Its new life began the morning of Nov. 26 when it left the Port of Kingston and arrived in downtown Seattle about 40 minutes later.

All the ferry vessels are double-hulled catamarans that are speedy and designed to easily maneuver in and out of ferry docks. The low bow allows passengers and bicyclists to easily board.

The boats are 130-feet in length, 34-feet wide and can cruise at 38 knots. They have only one deck and 250 passengers fit in the elongated cabin.

“The seats are like on an aircraft,” Nichols said. “Snug.”

In 2016, Kitsap County voters approved a ballot proposition for a dedicated sales tax to support Kitsap Transit’s plan for passenger-only ferry service to downtown Seattle from Bremerton, Kingston and Southworth.

The service was launched in July 2017 with a Bremerton/Seattle route.

Work on one of the Kitsap ferries is expected to begin at Nichols Brothers shipyard in January with delivery in 2020.

The brand new ferries will be used to operate the Kingston-Seattle and Southworth-Seattle ferry routes.

In the mid-2000s, Nichols co-owned a company called the AquaExpress that connected Kitsap County to the other side of Puget Sound via a small, high-speed ferry.

“We started that whole run,” he said, “but fuel prices went up and we couldn’t sustain it.”

Back then, people weren’t so gung-ho about trying mass transit, and it suffered from low ridership.

But that’s changing.
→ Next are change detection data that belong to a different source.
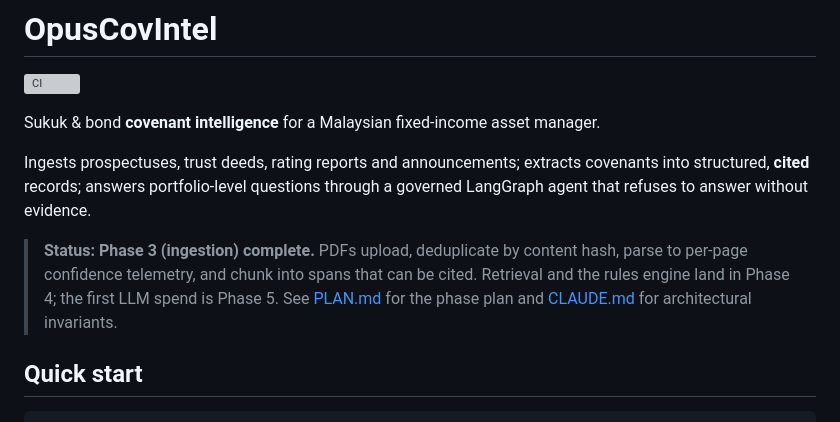
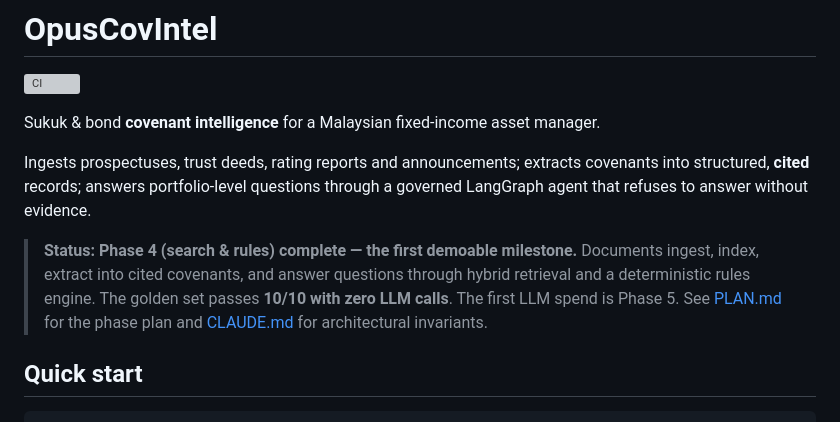
Before and after one commit to amdhd/OpusCoveIntel, a Markdown page: README.md, the part around one of its changes. GitHub-like rendering; grey boxes are pictures that could not be loaded.

```diff
--- a/README.md
+++ b/README.md
@@ -8,10 +8,11 @@ Ingests prospectuses, trust deeds, rating reports and announcements; extracts co
 structured, **cited** records; answers portfolio-level questions through a governed LangGraph agent
 that refuses to answer without evidence.
 
-> **Status: Phase 3 (ingestion) complete.** PDFs upload, deduplicate by content hash, parse to
-> per-page confidence telemetry, and chunk into spans that can be cited. Retrieval and the rules
-> engine land in Phase 4; the first LLM spend is Phase 5. See [PLAN.md](PLAN.md) for the phase
-> plan and [CLAUDE.md](CLAUDE.md) for architectural invariants.
+> **Status: Phase 4 (search & rules) complete — the first demoable milestone.** Documents ingest,
+> index, extract into cited covenants, and answer questions through hybrid retrieval and a
+> deterministic rules engine. The golden set passes **10/10 with zero LLM calls**. The first LLM
+> spend is Phase 5. See [PLAN.md](PLAN.md) for the phase plan and [CLAUDE.md](CLAUDE.md) for
+> architectural invariants.
 
 ## Quick start
 
```
Also changed, not shown: other parts of README.md (+48 -4 lines).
Fast.

High-speed passenger-only ferries have become more popular in many coastal cities as vehicle gasoline prices rise, and highways become more clogged. Ridership on new passenger ferry fleets in San Francisco and New York City have far exceeded expectations.
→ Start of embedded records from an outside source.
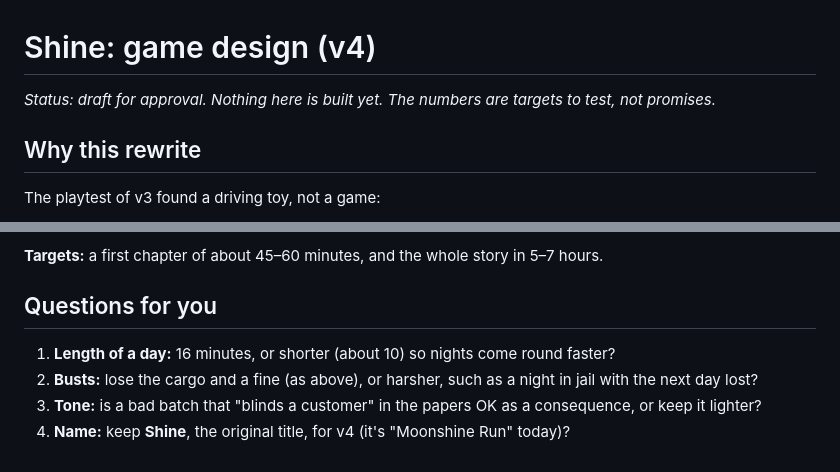
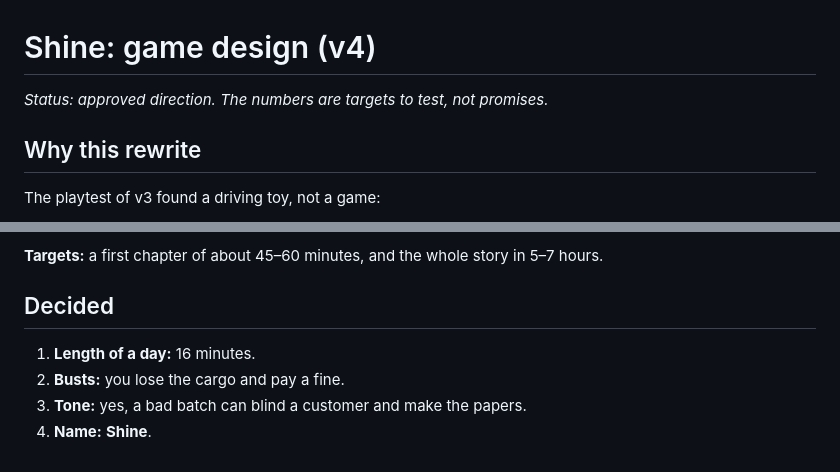
Before and after one commit to jschweizer27/MoonshineRun, a Markdown page: docs/GAME_DESIGN.md, 2 parts joined by grey strips. Drawn GitHub-style.

Commit message:
v4 design: the decisions (16-minute days, busts cost cargo and a fine, bad batches, the name Shine)
Co-Authored-By: Claude Opus 5.5 <noreply@anthropic.com>
Claude-Session: https://claude.ai/code/session_01AHjSWtHS18beZHdJAMiNTX

```diff
--- a/docs/GAME_DESIGN.md
+++ b/docs/GAME_DESIGN.md
@@ -1,6 +1,6 @@
 # Shine: game design (v4)
 
-*Status: draft for approval. Nothing here is built yet. The numbers are targets to test, not promises.*
+*Status: approved direction. The numbers are targets to test, not promises.*
 
 ## Why this rewrite
 
@@ -202,9 +202,9 @@ Each stage ends playable. You play it before the next one starts.
 
 **Targets:** a first chapter of about 45–60 minutes, and the whole story in 5–7 hours.
 
-## Questions for you
+## Decided
 
-1. **Length of a day:** 16 minutes, or shorter (about 10) so nights come round faster?
-2. **Busts:** lose the cargo and a fine (as above), or harsher, such as a night in jail with the next day lost?
-3. **Tone:** is a bad batch that "blinds a customer" in the papers OK as a consequence, or keep it lighter?
-4. **Name:** keep **Shine**, the original title, for v4 (it's "Moonshine Run" today)?
+1. **Length of a day:** 16 minutes.
+2. **Busts:** you lose the cargo and pay a fine.
+3. **Tone:** yes, a bad batch can blind a customer and make the papers.
+4. **Name:** **Shine**.
```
Nichols predicts the demand for the “fast cats” could keep his crews busy for years to come.

“We’ve got two cats in the yard right now, one from Long Beach, California and one from the Bay area,” he said. “We’re doing a major upgrade and giving them a second life.”

Fast foot ferries keep cars off the road, decrease carbon emissions give former car commuters time to zone instead of groan.

“When the new Kitsap ferry is done, it will save commuters tremendous time,” Nichols pointed out. “Instead of driving to Kingston, waiting to get on the Washington State ferry, then getting off in Edmonds and driving the I-5 nightmare to Seattle, they get on a fast ferry and 39 minutes later, boom, they’re in Seattle.”

Fast ferries are double hull catamarans, providing both speed and stability. Nichols Brother Boat Builders renovated this former New York waterway vessel, M/V Finest, and it’s now one of Kitsap County’s ferries. (Photo provided)

Fast ferries are double hull catamarans, providing both speed and stability. Nichols Brother Boat Builders renovated this former New York waterway vessel, M/V Finest, and it’s now one of Kitsap County’s ferries. (Photo provided)

More in News

Employment picture returning to normal in county

Island County unemployment is slowing returning closer to normal as pandemic restrictions ease.

Oak Harbor man charged for brandishing pellet gun

The 21-year-old man is facing a felony charge.

Report: Tax funded 6.6 miles of road work

There are more street improvement projects on the way.

Wright’s Crossing loses 5th appeal

Wright’s Crossing’s proposed housing development south of Oak Harbor lost was blocked again.

Whidbey man shot to death in Whatcom County

Bellingham woman was arrested Tuesday on suspicion of murder.

Photo by Christina Whiting
Peter Smith-Case of Case Farm sells some veggies to some interested buyers at the opening Saturday of the Coupeville Farmers Market this past weekend.
Island’s farmers market season gets underway

The Coupeville Farmers Market opened last weekend and more markets are coming up.

Fire department holding commissioner elections

South Whidbey Fire/EMS seeks a new fire commissioner to fill Position 3,… Continue reading

SmileMobile bound for Langley

The SmileMobile is headed to the South Whidbey April 12-14. The dentist… Continue reading

Stefen Bosworth, co-owner and chef of Savory, cooks up some squid ink linguine. (Photo by Kira Erickson/South Whidbey Record)
Couple ventures into restaurant business

“Eclectic comfort food” is on the menu at Langley’s newest restaurant, Savory.

Most Read